Before-and-after page screenshots:
------

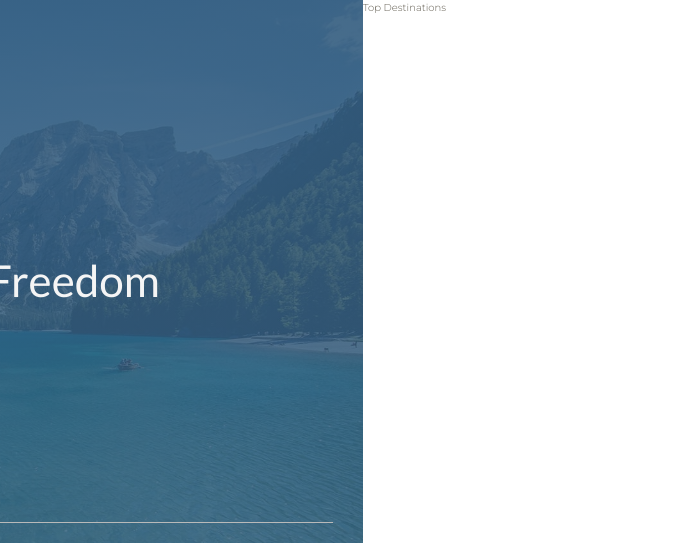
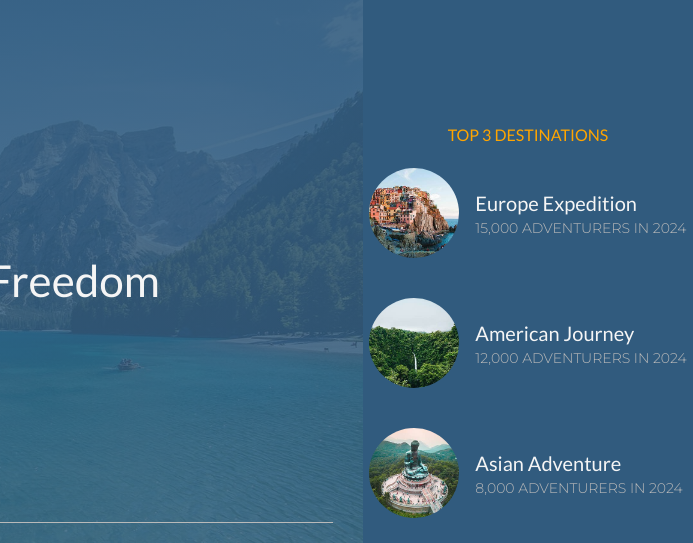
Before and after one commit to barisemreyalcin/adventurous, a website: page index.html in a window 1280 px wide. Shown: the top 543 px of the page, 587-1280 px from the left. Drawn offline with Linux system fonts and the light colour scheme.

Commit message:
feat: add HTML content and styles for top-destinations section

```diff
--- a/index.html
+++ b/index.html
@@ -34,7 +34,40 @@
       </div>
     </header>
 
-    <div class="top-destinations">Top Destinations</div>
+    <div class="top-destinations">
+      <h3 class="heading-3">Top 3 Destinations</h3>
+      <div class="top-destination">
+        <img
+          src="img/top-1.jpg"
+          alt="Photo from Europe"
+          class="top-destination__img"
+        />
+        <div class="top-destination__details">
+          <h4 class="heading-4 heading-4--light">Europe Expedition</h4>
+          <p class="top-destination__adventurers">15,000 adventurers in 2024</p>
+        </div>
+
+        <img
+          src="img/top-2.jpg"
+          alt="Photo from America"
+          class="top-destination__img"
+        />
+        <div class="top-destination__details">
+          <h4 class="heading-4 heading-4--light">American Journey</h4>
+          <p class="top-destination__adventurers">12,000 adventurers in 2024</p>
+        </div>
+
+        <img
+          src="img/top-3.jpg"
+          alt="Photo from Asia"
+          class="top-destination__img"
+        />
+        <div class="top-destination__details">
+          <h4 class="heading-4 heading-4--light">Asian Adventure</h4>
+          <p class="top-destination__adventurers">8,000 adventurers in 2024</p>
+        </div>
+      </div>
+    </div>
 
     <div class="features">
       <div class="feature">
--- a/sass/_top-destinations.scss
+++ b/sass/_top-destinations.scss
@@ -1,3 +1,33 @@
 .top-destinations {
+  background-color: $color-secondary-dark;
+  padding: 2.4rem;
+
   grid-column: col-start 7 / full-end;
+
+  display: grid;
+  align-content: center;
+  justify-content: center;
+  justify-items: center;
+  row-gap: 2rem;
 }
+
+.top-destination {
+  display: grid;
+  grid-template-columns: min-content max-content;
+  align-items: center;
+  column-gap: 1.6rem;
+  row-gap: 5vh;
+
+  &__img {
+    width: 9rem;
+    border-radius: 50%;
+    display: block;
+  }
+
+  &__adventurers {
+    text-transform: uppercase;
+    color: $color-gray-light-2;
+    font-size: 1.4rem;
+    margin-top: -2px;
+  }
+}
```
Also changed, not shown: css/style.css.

------

• AIM OF THE EXERCISE: Look through the lines above and collect those with the word "Europe".

• ANSWER SECTION:
+          alt="Photo from Europe"
+          <h4 class="heading-4 heading-4--light">Europe Expedition</h4>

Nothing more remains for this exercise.